Some in African culture believe that barrenness is a curse and that procreation is the primary purpose of marriage. A barren marriage is a marriage that did not achieve its goal. Samuel Kunhiyop gives a practical example:
Among the Bajju of Nigeria, [a barren woman] is referred to as anakwu, meaning “one who is distressed for a child.” The word is closely related to the word dukwu, meaning “death”, and indicates that she is as good as dead. When she does die, a priest steps between the legs of the corpse and says, “go away, you worthless woman.”
The thinking in some cultures is that because labor is difficult, having multiple wives (and thus more helping hands and more children) will help alleviate some of the work responsibility for one family.
John Mbiti writes of African culture: “Within the context of life, polygamy is not only acceptable and workable, but is a great social and economic asset.”
Here are several objections: Continue reading
Because infidelity is relatively common among married men who work far from home, John Mbiti suggests polygamy is the best solution.
For [men who work a long distance from home] the most practical way of leading faithful lives, is to have one wife looking after the family on the land, while the other is with him in the distant town or city where he works. This to me seems like a very plausible, practical and understandable way of facing the situation of life honestly and fairly. It is more sensible and moral than chasing after prostitutes.
Some argue that love thrives in polygamous unions just as it does in monogamous marriages.
John Mbiti argues: “I believe that where there is deep love and understanding on the part of the couples (or triples) concerned, and where their community accepts and assimilates them, polygamous marriages can be as successful and happy as monogamous ones, even if monogamy is ideally better.” Elizabeth Isichei agrees with Mbiti: “Missionaries familiar with the story of Jacob and Rachel were, for the most part, blind to the way in which love could flourish in a plural marriage.” Continue reading
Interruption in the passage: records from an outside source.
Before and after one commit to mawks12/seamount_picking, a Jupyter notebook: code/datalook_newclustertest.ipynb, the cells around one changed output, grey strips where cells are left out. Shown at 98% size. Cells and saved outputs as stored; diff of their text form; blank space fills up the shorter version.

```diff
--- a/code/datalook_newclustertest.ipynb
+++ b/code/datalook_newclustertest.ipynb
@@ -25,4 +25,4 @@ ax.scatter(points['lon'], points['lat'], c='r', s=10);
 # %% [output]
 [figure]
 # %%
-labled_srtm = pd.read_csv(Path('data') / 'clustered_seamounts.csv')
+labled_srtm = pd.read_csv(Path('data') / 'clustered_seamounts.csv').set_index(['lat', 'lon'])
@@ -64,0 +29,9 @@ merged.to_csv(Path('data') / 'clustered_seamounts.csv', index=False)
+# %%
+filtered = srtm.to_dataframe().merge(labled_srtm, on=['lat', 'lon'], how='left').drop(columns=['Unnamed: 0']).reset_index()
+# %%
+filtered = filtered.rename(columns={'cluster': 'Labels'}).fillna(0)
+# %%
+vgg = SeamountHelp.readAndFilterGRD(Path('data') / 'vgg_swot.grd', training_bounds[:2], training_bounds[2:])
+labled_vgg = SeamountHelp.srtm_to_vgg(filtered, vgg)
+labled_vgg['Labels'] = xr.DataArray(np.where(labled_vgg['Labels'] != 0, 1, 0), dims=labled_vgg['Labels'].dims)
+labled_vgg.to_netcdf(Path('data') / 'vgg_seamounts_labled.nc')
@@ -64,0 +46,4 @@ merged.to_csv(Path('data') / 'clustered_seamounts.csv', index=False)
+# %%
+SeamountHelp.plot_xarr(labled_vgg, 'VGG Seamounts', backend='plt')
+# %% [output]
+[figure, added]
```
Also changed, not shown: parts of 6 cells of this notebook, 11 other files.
As certain as the world is round, water is wet, and what goes up must come down—racism will exist in this sinful world. Unless one embraces one of several human utopias such as Marxism—which one theologian called an atheistic form of postmillennialism—there will be no complete eradication of the tangled roots of racial prejudice until Jesus comes back.
Racism is simply a lack of obedience to our Lord’s command to love one another as he has loved us. Those who continue castigating others based on their skin pigmentation are destined for perdition and will not inherit the kingdom of God (1Co. 6:9-10). All believers, regardless of race, are baptized into one Spirit (1Co. 12:13). Continue reading
As we continue our observations on various causes of poverty in rural South Africa, it is important to focus on the items we can fix. Poverty through natural disasters or crimes by former regimes is out of our control. As Wayne Grudem has said, the main drawback with blaming outside factors for poverty (e.g. colonialism, banks, rich nations, etc.) is that it does nothing to solve the problem.
The young people in our village need black heroes they can emulate. Walter Williams is one such example. He is an economist and author of several books, including The State Against Blacks, Race and Economics and South Africa’s War Against Capitalism. He also writes a weekly column addressing issues on race, poverty, and economics. Continue reading
My recent post on various causes of poverty in rural Africa stemmed from Scripture and my own experience in the village setting.
My point was that while there are many villagers who are honest and hardworking and have survived terrible crimes in the past (e.g. apartheid), the predominant cause for poverty in the rural areas is one of morality, not victimization. Ultimately, it is only the gospel of Jesus Christ and the principles within the Word of God that can free people from their poverty, either in this life or the next. Continue reading